Assignment ▸
What lines below hold the string "implementation"? Copy them all.

Supplied data ▸
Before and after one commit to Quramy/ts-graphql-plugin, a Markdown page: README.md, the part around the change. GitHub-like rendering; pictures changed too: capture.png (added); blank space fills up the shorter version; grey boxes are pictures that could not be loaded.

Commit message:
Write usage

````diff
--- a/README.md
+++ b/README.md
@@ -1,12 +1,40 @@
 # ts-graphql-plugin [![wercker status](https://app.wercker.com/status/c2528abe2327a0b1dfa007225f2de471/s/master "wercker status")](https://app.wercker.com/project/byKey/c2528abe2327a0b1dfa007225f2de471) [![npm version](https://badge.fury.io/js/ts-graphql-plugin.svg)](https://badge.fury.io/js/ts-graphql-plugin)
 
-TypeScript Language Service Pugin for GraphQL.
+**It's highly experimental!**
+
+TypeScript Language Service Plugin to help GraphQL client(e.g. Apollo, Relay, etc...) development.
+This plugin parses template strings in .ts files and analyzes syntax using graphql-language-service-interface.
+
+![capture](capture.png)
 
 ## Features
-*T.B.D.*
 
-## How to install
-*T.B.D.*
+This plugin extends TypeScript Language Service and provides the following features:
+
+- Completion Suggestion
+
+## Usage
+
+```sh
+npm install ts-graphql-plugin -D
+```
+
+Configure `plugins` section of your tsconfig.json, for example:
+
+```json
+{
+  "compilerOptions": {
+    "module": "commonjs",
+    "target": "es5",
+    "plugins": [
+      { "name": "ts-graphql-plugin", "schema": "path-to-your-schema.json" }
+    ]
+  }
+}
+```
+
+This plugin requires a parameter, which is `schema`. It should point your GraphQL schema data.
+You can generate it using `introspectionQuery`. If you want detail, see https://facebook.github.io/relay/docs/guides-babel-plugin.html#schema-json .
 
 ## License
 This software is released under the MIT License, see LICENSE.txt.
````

==

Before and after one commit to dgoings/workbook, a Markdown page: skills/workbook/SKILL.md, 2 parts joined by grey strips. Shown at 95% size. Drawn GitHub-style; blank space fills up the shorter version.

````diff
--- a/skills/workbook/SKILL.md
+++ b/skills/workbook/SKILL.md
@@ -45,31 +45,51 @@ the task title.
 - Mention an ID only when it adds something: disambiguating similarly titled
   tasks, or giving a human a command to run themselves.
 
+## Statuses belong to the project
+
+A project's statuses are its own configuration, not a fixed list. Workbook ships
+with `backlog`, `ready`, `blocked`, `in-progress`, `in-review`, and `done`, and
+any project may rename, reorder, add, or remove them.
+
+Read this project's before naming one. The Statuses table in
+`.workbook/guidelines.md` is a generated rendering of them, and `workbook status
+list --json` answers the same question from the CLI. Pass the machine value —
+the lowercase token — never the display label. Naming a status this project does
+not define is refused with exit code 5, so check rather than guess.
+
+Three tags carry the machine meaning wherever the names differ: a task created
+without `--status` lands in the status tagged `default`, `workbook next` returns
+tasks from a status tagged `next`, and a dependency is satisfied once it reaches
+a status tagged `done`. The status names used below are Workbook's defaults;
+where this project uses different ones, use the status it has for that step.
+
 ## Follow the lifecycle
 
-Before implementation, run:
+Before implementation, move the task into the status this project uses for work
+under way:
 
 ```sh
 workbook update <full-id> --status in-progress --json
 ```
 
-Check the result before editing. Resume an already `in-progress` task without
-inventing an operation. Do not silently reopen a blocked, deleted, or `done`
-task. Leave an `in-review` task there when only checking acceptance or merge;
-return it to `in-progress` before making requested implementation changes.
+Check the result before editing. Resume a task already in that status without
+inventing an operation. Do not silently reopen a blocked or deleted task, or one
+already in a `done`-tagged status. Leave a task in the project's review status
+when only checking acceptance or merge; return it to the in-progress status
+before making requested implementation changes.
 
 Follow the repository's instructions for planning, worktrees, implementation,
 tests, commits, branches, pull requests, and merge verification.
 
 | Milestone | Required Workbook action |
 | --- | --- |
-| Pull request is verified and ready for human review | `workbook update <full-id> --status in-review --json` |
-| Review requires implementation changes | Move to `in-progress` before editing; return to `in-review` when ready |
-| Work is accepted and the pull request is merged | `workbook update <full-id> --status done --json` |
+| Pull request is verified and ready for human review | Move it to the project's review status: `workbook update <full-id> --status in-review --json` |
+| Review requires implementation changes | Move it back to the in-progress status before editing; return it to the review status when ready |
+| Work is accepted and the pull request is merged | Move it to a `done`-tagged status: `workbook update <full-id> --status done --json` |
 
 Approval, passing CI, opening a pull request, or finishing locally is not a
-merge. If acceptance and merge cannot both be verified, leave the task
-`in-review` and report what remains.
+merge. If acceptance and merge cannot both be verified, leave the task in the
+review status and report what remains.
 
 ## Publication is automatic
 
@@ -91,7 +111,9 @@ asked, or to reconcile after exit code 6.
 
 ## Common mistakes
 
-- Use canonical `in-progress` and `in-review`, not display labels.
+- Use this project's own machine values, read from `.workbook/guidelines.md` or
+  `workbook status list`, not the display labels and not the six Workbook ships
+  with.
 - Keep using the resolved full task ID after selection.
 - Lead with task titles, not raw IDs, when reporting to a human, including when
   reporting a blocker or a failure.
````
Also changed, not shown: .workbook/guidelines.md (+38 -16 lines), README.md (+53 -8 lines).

Task response ▸
-Before implementation, run:
+Before implementation, move the task into the status this project uses for work
-return it to `in-progress` before making requested implementation changes.
+before making requested implementation changes.
 Follow the repository's instructions for planning, worktrees, implementation,
-| Review requires implementation changes | Move to `in-progress` before editing; return to `in-review` when ready |
+| Review requires implementation changes | Move it back to the in-progress status before editing; return it to the review status when ready |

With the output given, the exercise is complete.